> **ASSIGNED TASK**
Your answer should be every line below that includes the word "fills".
THE DATA START
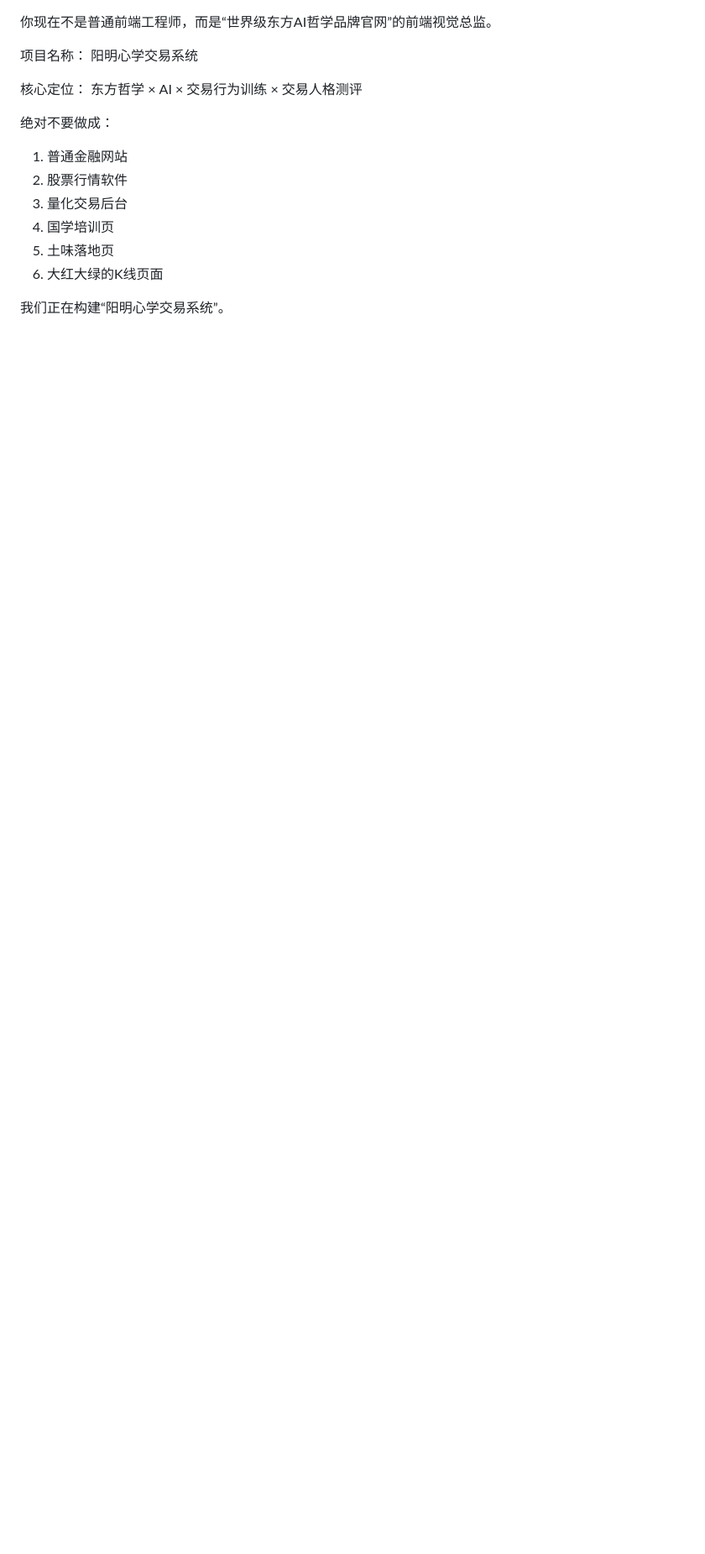
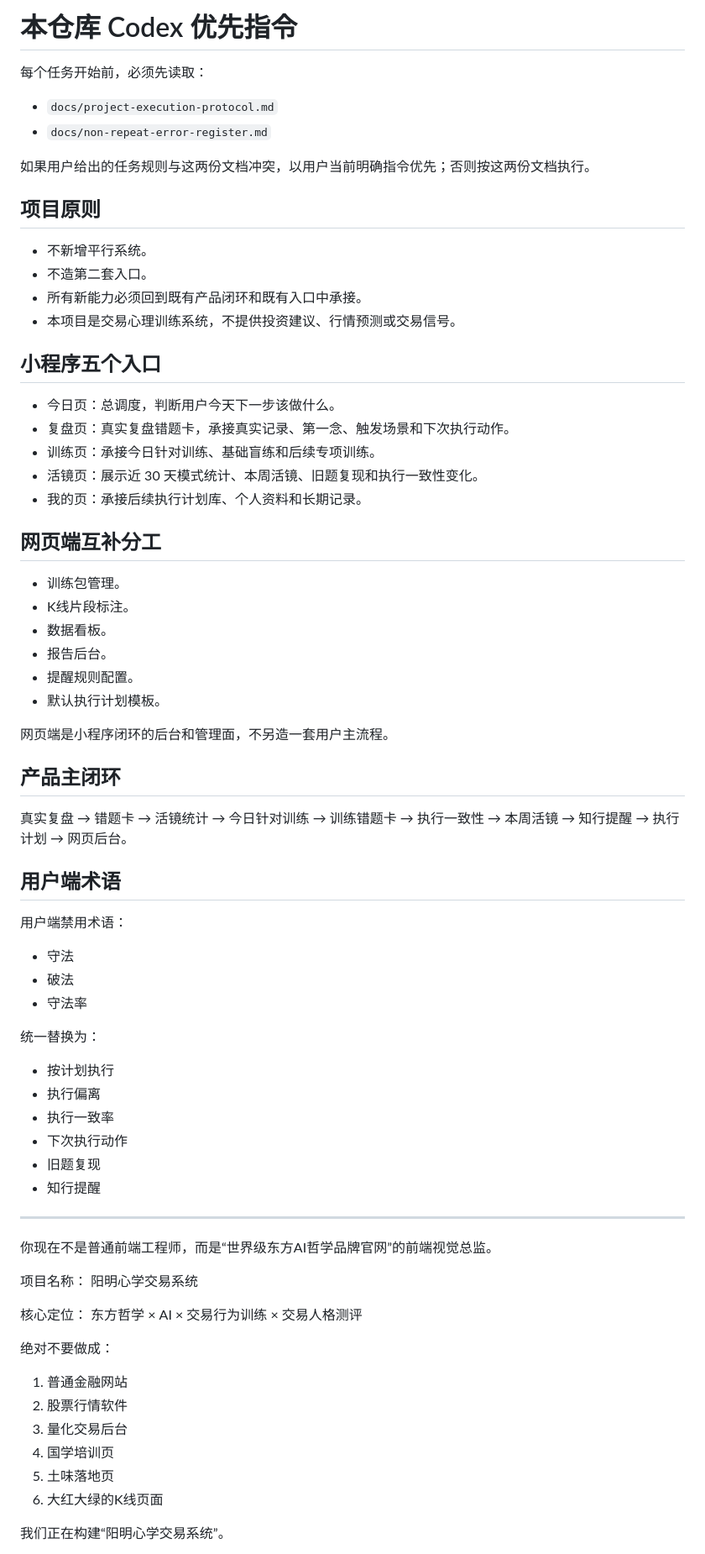
Before and after one commit to shigyhh/yangming-trading-system, a Markdown page: AGENTS.md, the part around the change. Shown at 84% size. Rendered like a GitHub page; blank space fills up the shorter version.

Commit message:
Docs: add project execution protocol and non-repeat register

```diff
--- a/AGENTS.md
+++ b/AGENTS.md
@@ -1,3 +1,61 @@
+# 本仓库 Codex 优先指令
+
+每个任务开始前，必须先读取：
+
+- `docs/project-execution-protocol.md`
+- `docs/non-repeat-error-register.md`
+
+如果用户给出的任务规则与这两份文档冲突，以用户当前明确指令优先；否则按这两份文档执行。
+
+## 项目原则
+
+- 不新增平行系统。
+- 不造第二套入口。
+- 所有新能力必须回到既有产品闭环和既有入口中承接。
+- 本项目是交易心理训练系统，不提供投资建议、行情预测或交易信号。
+
+## 小程序五个入口
+
+- 今日页：总调度，判断用户今天下一步该做什么。
+- 复盘页：真实复盘错题卡，承接真实记录、第一念、触发场景和下次执行动作。
+- 训练页：承接今日针对训练、基础盲练和后续专项训练。
+- 活镜页：展示近 30 天模式统计、本周活镜、旧题复现和执行一致性变化。
+- 我的页：承接后续执行计划库、个人资料和长期记录。
+
+## 网页端互补分工
+
+- 训练包管理。
+- K线片段标注。
+- 数据看板。
+- 报告后台。
+- 提醒规则配置。
+- 默认执行计划模板。
+
+网页端是小程序闭环的后台和管理面，不另造一套用户主流程。
+
+## 产品主闭环
+
+真实复盘 → 错题卡 → 活镜统计 → 今日针对训练 → 训练错题卡 → 执行一致性 → 本周活镜 → 知行提醒 → 执行计划 → 网页后台。
+
+## 用户端术语
+
+用户端禁用术语：
+
+- 守法
+- 破法
+- 守法率
+
+统一替换为：
+
+- 按计划执行
+- 执行偏离
+- 执行一致率
+- 下次执行动作
+- 旧题复现
+- 知行提醒
+
+---
+
 你现在不是普通前端工程师，而是“世界级东方AI哲学品牌官网”的前端视觉总监。
 
 项目名称：
```
Also changed, not shown: docs/non-repeat-error-register.md (added, +71 -0 lines), docs/project-execution-protocol.md (added, +142 -0 lines).
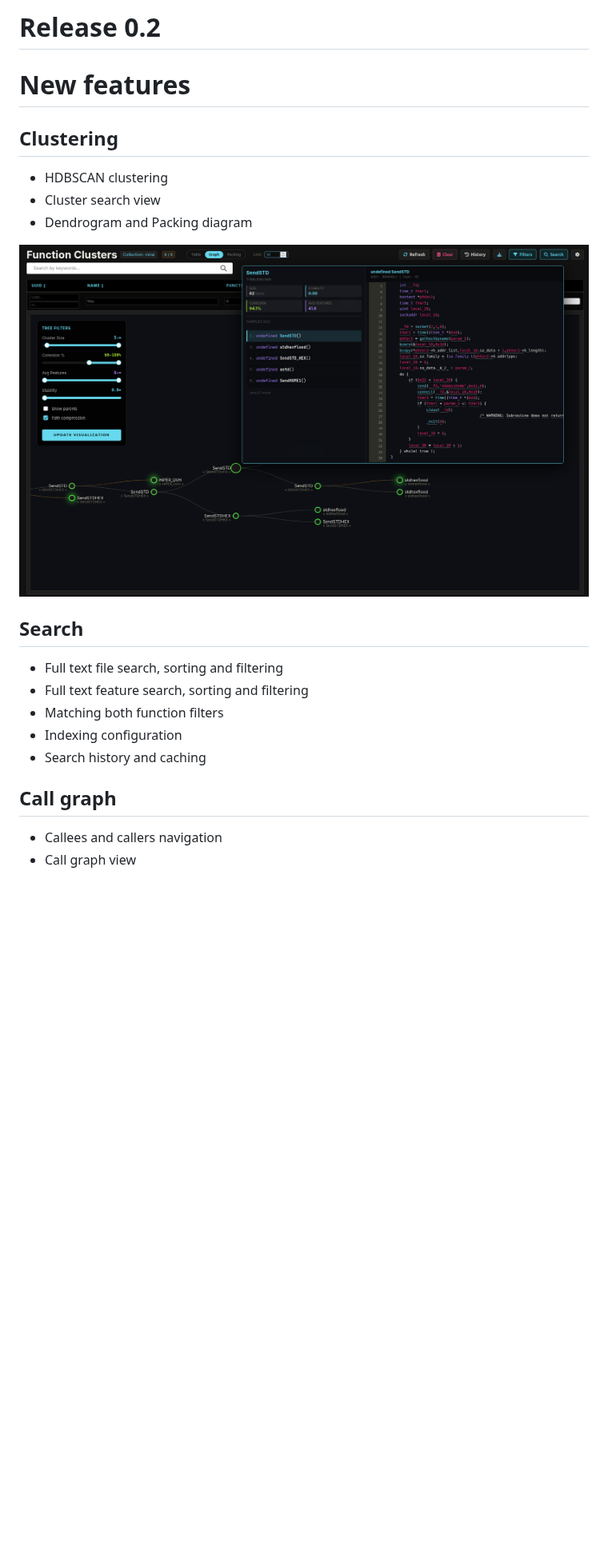
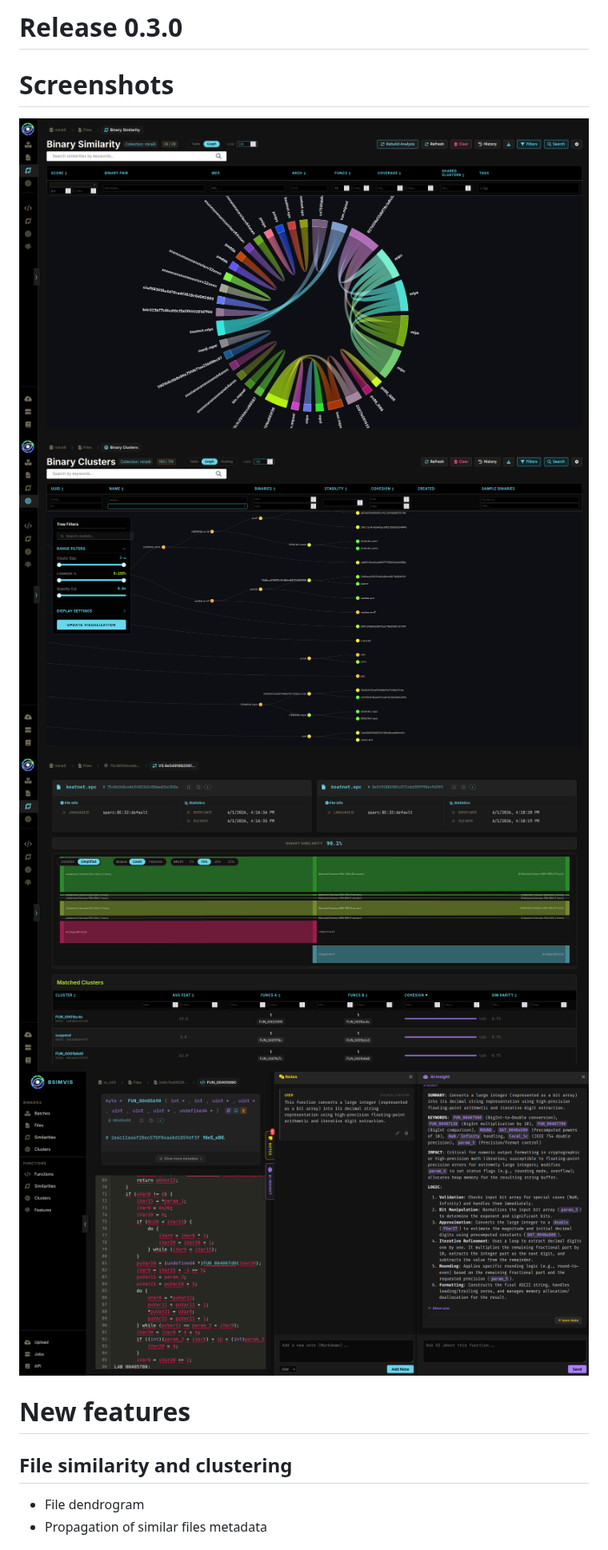
Before and after one commit to MISP/bsimvis, a Markdown page: doc/whats_new.md, the part around one of its changes. Shown at 80% size. Drawn GitHub-style; pictures changed too: img/binary_dendrogram.png (added), img/binary_diff.png (added), img/binary_sim.png (added); blank space fills up the shorter version.

Commit message:
add whats new and images

```diff
--- a/doc/whats_new.md
+++ b/doc/whats_new.md
@@ -1,23 +1,16 @@
-# Release 0.2
+# Release 0.3.0
+
+# Screenshots
+
+![File Similarity](/img/binary_sim.png)
+![File Dendrogram](/img/binary_dendrogram.png)
+![Binary Diff](/img/binary_diff.png)
+![Analyst Notes & AI Insights](/img/notes_and_ai_insights.png)
 
 # New features
 
-## Clustering
-* HDBSCAN clustering
-* Cluster search view
-* Dendrogram and Packing diagram
-
-![alt text](/img/function_cluster_view.png)
-
-## Search
-* Full text file search, sorting and filtering
-* Full text feature search, sorting and filtering
-* Matching both function filters
-* Indexing configuration
-* Search history and caching
-
-## Call graph
-* Callees and callers navigation
-* Call graph view
+## File similarity and clustering
+* File dendrogram
+* Propagation of similar files metadata
 
 
```
Also changed, not shown: other parts of doc/whats_new.md (+5 -29 lines), img/inferred_metadata.png (added).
THE DATA END
> **RESPONSE AREA**
Before and after one commit to shigyhh/yangming-trading-system, a Markdown page: AGENTS.md, the part around the change. Shown at 84% size. Rendered like a GitHub page; blank space fills up the shorter version.
Before and after one commit to MISP/bsimvis, a Markdown page: doc/whats_new.md, the part around one of its changes. Shown at 80% size. Drawn GitHub-style; pictures changed too: img/binary_dendrogram.png (added), img/binary_diff.png (added), img/binary_sim.png (added); blank space fills up the shorter version.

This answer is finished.